- GIVEN ENTRIES -
......
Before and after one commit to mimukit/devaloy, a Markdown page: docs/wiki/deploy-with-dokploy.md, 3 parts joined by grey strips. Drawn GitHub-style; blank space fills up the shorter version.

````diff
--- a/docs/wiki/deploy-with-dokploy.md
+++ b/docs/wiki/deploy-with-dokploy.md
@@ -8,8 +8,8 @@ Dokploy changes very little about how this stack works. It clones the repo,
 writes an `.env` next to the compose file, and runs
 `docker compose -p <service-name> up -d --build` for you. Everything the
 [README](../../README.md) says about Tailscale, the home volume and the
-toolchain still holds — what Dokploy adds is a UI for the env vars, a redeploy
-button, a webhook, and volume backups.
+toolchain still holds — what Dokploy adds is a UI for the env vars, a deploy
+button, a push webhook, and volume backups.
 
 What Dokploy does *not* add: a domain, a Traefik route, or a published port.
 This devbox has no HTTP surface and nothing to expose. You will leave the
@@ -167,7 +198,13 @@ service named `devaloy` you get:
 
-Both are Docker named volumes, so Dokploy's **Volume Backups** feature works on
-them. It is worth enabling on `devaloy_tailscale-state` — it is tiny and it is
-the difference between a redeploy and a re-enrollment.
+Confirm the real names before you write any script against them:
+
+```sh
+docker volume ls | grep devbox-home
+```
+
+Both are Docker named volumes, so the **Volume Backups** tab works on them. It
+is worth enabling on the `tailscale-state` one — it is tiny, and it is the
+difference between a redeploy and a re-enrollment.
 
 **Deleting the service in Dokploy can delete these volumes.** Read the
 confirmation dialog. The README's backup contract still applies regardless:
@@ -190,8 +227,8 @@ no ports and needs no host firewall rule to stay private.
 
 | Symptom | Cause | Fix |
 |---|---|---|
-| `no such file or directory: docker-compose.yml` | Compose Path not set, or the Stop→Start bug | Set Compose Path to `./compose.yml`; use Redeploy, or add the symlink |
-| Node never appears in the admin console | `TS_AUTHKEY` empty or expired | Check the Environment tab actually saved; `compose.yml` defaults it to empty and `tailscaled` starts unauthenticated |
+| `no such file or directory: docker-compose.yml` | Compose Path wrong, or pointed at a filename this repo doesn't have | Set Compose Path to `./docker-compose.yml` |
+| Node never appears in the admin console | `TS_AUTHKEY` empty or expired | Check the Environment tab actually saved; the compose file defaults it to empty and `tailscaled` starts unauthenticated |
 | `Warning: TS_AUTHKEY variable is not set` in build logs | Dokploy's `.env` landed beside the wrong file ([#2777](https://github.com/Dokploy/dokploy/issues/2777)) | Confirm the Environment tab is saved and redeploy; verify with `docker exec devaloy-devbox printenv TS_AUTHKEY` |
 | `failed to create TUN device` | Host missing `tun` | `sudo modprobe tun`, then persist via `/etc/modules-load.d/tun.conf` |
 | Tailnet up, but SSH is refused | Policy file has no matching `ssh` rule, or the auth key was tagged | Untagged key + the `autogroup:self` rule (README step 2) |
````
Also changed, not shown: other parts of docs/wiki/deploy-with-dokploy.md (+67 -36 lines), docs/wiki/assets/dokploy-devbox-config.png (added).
......
- ACTION ITEM -
All the lines above must appear again in the answer, word for word.

- SOLUTION TO THIS EXERCISE -
Before and after one commit to mimukit/devaloy, a Markdown page: docs/wiki/deploy-with-dokploy.md, 3 parts joined by grey strips. Drawn GitHub-style; blank space fills up the shorter version.

````diff
--- a/docs/wiki/deploy-with-dokploy.md
+++ b/docs/wiki/deploy-with-dokploy.md
@@ -8,8 +8,8 @@ Dokploy changes very little about how this stack works. It clones the repo,
 writes an `.env` next to the compose file, and runs
 `docker compose -p <service-name> up -d --build` for you. Everything the
 [README](../../README.md) says about Tailscale, the home volume and the
-toolchain still holds — what Dokploy adds is a UI for the env vars, a redeploy
-button, a webhook, and volume backups.
+toolchain still holds — what Dokploy adds is a UI for the env vars, a deploy
+button, a push webhook, and volume backups.
 
 What Dokploy does *not* add: a domain, a Traefik route, or a published port.
 This devbox has no HTTP surface and nothing to expose. You will leave the
@@ -167,7 +198,13 @@ service named `devaloy` you get:
 
-Both are Docker named volumes, so Dokploy's **Volume Backups** feature works on
-them. It is worth enabling on `devaloy_tailscale-state` — it is tiny and it is
-the difference between a redeploy and a re-enrollment.
+Confirm the real names before you write any script against them:
+
+```sh
+docker volume ls | grep devbox-home
+```
+
+Both are Docker named volumes, so the **Volume Backups** tab works on them. It
+is worth enabling on the `tailscale-state` one — it is tiny, and it is the
+difference between a redeploy and a re-enrollment.
 
 **Deleting the service in Dokploy can delete these volumes.** Read the
 confirmation dialog. The README's backup contract still applies regardless:
@@ -190,8 +227,8 @@ no ports and needs no host firewall rule to stay private.
 
 | Symptom | Cause | Fix |
 |---|---|---|
-| `no such file or directory: docker-compose.yml` | Compose Path not set, or the Stop→Start bug | Set Compose Path to `./compose.yml`; use Redeploy, or add the symlink |
-| Node never appears in the admin console | `TS_AUTHKEY` empty or expired | Check the Environment tab actually saved; `compose.yml` defaults it to empty and `tailscaled` starts unauthenticated |
+| `no such file or directory: docker-compose.yml` | Compose Path wrong, or pointed at a filename this repo doesn't have | Set Compose Path to `./docker-compose.yml` |
+| Node never appears in the admin console | `TS_AUTHKEY` empty or expired | Check the Environment tab actually saved; the compose file defaults it to empty and `tailscaled` starts unauthenticated |
 | `Warning: TS_AUTHKEY variable is not set` in build logs | Dokploy's `.env` landed beside the wrong file ([#2777](https://github.com/Dokploy/dokploy/issues/2777)) | Confirm the Environment tab is saved and redeploy; verify with `docker exec devaloy-devbox printenv TS_AUTHKEY` |
 | `failed to create TUN device` | Host missing `tun` | `sudo modprobe tun`, then persist via `/etc/modules-load.d/tun.conf` |
 | Tailnet up, but SSH is refused | Policy file has no matching `ssh` rule, or the auth key was tagged | Untagged key + the `autogroup:self` rule (README step 2) |
````
Also changed, not shown: other parts of docs/wiki/deploy-with-dokploy.md (+67 -36 lines), docs/wiki/assets/dokploy-devbox-config.png (added).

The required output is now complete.